If you're an employer and you have a worker who’s experienced a work-related injury or illness, you must help them return to work safely if you can. There are a number of things you should do to make this happen.
What is my role?
You’re required to support your worker through rehabilitation, early and safe return to work. Research shows that this is a very important part of their recovery. This could mean making changes to their work while they recover. Your worker's rehabilitation should start as soon as safe to do so after the injury has happened.
What are my responsibilities?
As an employer, you’re responsible for helping or providing an injured worker who has sustained an injury with rehabilitation.
- Follow the seven principles set out in the Guidelines for Standard for Rehabilitation(PDF, 0.58 MB) to make sure your worker has support to stay at or recover at work.
- You must report the injury and start the claim process. You might need to pay an excess if your worker has taken time off and their claim is accepted.
- Contact your worker as soon as you can after the injury.
- Talk with your worker about workplace changes to support safe work.
- Take time to understand how the injury is affecting your worker both physically and mentally.
- You can offer flexible working arrangements to help your worker come back to work and find other work for them to do if needed.
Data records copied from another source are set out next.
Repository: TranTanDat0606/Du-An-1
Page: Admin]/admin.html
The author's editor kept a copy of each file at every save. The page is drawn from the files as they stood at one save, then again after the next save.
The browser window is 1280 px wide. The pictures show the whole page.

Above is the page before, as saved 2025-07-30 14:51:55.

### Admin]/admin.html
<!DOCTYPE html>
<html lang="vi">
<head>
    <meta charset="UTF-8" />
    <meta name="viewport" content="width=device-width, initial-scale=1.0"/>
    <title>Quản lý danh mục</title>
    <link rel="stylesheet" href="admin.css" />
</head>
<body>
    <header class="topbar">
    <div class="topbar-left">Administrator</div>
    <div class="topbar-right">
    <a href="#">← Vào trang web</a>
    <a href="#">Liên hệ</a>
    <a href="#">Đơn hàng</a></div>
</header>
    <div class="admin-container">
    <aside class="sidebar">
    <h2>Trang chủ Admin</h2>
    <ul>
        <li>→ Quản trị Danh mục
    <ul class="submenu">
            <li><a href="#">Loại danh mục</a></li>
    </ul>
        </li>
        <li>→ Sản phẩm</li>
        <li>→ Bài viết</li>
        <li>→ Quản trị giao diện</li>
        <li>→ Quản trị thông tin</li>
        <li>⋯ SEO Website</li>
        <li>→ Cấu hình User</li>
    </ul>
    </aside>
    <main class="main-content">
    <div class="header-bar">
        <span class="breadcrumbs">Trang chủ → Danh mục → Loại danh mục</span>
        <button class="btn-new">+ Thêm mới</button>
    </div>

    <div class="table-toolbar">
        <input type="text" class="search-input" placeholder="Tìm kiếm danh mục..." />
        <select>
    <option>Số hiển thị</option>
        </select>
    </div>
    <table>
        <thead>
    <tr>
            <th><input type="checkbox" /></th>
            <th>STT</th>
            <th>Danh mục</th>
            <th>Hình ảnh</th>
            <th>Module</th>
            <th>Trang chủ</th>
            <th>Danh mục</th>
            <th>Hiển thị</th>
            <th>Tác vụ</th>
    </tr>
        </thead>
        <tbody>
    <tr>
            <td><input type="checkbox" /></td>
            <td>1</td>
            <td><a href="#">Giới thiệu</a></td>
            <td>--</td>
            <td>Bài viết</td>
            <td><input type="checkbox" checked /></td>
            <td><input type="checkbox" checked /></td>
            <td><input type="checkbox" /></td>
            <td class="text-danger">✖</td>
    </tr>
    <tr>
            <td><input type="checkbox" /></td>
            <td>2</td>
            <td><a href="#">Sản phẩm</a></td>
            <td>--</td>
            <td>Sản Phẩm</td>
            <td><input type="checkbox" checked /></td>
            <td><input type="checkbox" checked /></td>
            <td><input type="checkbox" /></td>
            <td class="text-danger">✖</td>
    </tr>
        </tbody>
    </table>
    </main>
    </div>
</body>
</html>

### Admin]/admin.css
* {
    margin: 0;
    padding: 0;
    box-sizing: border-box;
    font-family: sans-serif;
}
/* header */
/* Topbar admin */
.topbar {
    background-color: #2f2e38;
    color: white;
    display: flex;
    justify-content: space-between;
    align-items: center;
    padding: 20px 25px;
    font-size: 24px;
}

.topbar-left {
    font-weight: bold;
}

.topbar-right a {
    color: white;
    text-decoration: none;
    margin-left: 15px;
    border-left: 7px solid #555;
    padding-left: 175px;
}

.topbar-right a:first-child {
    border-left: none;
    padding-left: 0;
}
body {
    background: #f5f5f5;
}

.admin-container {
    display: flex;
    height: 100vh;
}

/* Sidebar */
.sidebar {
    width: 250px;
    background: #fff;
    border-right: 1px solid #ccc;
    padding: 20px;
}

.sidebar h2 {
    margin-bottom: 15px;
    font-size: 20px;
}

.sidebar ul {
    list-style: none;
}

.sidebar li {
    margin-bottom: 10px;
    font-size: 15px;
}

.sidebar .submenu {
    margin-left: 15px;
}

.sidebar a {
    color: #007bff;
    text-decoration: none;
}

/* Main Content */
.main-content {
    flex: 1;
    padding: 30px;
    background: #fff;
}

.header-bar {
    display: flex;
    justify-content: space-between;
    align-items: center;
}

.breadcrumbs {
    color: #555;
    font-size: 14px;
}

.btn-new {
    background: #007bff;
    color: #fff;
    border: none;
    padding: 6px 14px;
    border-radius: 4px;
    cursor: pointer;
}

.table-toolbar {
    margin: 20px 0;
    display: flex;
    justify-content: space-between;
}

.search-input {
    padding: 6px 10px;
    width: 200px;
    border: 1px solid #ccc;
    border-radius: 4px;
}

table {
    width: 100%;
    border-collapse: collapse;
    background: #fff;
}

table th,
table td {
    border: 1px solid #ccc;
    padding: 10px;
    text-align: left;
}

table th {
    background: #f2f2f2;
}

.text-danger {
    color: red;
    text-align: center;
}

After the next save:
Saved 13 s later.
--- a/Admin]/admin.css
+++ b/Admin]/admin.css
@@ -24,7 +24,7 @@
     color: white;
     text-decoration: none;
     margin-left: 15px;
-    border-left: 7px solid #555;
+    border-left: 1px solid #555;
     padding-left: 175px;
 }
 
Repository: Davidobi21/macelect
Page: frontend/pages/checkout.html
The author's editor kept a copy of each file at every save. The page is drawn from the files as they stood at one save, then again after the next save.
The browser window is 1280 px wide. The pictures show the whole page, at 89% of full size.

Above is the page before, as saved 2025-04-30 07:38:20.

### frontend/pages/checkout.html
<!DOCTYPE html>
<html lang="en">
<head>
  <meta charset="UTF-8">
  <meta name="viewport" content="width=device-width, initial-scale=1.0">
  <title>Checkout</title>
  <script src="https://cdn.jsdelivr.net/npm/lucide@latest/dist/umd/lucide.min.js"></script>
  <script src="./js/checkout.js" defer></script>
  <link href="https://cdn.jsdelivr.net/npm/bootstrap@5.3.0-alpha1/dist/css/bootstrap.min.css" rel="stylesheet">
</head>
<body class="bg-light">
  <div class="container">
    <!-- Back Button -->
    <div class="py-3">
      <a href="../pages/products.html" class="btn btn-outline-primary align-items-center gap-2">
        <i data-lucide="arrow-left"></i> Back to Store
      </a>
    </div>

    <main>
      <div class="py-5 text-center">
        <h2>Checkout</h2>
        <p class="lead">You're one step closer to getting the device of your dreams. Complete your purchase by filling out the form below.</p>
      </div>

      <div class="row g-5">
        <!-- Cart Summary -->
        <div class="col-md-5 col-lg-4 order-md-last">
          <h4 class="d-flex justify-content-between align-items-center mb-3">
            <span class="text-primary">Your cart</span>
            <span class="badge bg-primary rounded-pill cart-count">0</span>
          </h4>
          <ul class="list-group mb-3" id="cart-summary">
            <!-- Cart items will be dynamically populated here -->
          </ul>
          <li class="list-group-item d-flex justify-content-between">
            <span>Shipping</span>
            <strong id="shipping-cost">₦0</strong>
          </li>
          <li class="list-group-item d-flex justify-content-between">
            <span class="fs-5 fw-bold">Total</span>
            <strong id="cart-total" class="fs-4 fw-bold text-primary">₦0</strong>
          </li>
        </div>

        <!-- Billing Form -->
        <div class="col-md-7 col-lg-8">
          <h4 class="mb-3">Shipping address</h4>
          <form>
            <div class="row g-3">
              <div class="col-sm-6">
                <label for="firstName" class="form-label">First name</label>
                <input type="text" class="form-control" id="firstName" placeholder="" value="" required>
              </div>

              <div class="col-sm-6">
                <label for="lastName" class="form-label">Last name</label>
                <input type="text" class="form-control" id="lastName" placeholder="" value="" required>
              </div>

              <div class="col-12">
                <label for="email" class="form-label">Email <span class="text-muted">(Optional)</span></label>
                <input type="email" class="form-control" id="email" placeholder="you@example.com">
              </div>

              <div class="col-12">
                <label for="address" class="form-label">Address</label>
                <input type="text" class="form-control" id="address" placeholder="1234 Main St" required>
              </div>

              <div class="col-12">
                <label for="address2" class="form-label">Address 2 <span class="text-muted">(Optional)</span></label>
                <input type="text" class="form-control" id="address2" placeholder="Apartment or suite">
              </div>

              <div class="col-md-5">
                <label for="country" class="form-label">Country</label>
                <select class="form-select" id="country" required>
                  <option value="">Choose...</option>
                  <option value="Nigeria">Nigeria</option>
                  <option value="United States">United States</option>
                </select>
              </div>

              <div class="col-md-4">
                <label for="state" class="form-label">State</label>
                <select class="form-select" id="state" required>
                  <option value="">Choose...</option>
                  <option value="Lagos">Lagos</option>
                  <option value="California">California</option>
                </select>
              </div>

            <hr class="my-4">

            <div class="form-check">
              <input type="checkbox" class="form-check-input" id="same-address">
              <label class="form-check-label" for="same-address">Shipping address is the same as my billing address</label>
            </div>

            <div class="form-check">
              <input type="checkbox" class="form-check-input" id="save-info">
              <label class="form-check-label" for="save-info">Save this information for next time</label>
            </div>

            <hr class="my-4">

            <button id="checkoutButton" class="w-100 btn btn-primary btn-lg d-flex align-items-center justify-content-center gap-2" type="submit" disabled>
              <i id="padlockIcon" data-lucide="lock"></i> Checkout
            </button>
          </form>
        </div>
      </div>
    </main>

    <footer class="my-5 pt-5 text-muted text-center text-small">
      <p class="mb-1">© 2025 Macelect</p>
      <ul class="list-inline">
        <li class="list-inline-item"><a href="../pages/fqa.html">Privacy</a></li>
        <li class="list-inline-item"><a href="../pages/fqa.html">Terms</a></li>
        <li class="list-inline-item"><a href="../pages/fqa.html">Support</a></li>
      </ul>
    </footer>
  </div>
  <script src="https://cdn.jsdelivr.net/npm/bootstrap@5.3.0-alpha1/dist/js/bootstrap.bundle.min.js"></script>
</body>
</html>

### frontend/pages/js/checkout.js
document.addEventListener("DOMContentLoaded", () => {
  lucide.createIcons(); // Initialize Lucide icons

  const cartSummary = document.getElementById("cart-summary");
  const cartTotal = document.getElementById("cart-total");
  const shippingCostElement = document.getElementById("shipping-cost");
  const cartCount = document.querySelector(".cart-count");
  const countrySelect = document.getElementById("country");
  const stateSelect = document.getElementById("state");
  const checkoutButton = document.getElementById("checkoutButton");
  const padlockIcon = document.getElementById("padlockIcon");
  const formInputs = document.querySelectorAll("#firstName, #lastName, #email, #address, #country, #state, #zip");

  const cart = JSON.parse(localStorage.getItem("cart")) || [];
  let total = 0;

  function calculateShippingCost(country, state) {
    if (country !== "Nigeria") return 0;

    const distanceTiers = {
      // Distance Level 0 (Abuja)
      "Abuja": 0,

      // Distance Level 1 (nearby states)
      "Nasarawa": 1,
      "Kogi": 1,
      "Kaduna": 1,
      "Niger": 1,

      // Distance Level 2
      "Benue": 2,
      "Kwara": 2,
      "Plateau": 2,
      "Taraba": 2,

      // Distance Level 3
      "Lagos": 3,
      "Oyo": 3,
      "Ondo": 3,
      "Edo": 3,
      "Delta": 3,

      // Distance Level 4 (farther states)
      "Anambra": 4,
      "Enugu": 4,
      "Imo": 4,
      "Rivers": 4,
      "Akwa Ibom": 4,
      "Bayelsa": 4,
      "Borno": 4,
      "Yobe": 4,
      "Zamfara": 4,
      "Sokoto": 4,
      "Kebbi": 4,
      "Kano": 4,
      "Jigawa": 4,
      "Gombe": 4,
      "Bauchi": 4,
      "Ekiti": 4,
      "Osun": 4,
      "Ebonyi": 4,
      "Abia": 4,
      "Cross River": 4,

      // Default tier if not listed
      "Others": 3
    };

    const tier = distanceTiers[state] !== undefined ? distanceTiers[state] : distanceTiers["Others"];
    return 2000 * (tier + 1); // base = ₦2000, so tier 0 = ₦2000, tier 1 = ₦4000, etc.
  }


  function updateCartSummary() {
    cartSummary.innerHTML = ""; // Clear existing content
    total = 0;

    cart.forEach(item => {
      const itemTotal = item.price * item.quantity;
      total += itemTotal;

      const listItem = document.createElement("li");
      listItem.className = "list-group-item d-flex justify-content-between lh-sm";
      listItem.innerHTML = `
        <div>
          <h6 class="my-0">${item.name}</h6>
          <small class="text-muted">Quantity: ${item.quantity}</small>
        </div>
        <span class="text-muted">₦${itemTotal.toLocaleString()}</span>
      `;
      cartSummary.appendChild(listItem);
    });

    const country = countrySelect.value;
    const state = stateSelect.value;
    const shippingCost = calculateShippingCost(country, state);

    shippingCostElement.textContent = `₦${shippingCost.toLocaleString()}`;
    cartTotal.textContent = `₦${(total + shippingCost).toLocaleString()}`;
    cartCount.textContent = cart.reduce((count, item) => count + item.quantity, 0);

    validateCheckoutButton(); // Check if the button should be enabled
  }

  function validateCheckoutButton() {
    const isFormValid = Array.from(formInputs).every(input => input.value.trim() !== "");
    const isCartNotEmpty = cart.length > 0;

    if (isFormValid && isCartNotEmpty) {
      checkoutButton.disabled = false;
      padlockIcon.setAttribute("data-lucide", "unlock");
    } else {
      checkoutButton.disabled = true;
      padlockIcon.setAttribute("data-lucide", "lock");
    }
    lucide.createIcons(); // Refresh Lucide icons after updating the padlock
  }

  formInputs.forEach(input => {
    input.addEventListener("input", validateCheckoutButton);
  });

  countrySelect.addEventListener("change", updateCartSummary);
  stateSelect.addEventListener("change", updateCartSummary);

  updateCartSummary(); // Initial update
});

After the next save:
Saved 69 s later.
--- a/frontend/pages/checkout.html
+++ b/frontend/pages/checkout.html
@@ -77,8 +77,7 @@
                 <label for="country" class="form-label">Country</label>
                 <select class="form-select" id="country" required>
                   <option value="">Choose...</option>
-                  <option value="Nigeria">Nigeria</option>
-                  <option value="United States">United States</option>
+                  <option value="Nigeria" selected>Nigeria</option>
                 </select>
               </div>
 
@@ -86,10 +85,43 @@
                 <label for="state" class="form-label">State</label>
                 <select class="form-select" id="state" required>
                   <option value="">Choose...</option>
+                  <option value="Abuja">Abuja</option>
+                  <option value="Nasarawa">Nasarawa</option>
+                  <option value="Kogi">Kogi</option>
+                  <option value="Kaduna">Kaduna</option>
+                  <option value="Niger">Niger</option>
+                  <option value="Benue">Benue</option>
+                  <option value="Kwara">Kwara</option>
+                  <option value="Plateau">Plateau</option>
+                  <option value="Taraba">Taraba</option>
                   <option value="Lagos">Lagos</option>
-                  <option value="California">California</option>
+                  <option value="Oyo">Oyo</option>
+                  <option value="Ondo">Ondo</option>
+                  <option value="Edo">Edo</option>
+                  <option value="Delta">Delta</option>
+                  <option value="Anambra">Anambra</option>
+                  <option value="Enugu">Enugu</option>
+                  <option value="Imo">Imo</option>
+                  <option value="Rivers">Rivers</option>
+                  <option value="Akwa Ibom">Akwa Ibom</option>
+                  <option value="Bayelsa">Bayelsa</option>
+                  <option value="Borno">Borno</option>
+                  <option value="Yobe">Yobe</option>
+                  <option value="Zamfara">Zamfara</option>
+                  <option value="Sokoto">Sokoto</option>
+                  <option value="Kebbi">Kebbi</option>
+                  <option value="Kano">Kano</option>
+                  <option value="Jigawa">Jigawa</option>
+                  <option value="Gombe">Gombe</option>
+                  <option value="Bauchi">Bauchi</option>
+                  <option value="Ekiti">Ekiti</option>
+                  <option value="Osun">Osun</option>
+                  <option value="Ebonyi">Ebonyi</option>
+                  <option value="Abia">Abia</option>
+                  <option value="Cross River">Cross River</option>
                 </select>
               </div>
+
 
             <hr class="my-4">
If you're unable to do this, your insurer can talk to you about other options.
- Keep an eye on your worker’s recovery process, making beneficial changes to their work as they improve. Continue to let your insurer know how they are going.
- Make sure your rehabilitation and return to work coordinator (and any other key staff such as a supervisor) have the right skills and training and are supporting your worker as required.
- Put in place and maintain effective workplace rehabilitation policies and procedures (PDF, 0.26 MB)
- You must not dismiss an injured worker within 12 months of sustaining an injury solely or mainly because the worker is not fit for employment in a position.
- Use workers’ compensation documents to support your worker’s rehabilitation but not for any purpose relating to their employment (i.e. any disciplinary action, or decisions about whether their employment should continue).
- annual wages in Queensland 5,200 times Queensland full-time adult's ordinary time earnings (QOTE) for the preceding financial year or
- are in a high risk industry with wages in Queensland for the preceding financial year of 2,600 times QOTE,
The rehabilitation and return to work coordinator must be based in Queensland, employed under a contract and be skilled, experienced or trained to perform the role.
Speak to your insurer if you are unsure if you meet this requirement.
What support is available?
Access free independent and confidential support for you and your workers through the following support services:
- Workers’ Psychological Support Service
- Workers’ Compensation Information and Advisory Service for injured workers
- Workers’ Compensation Information Services for Queensland employers.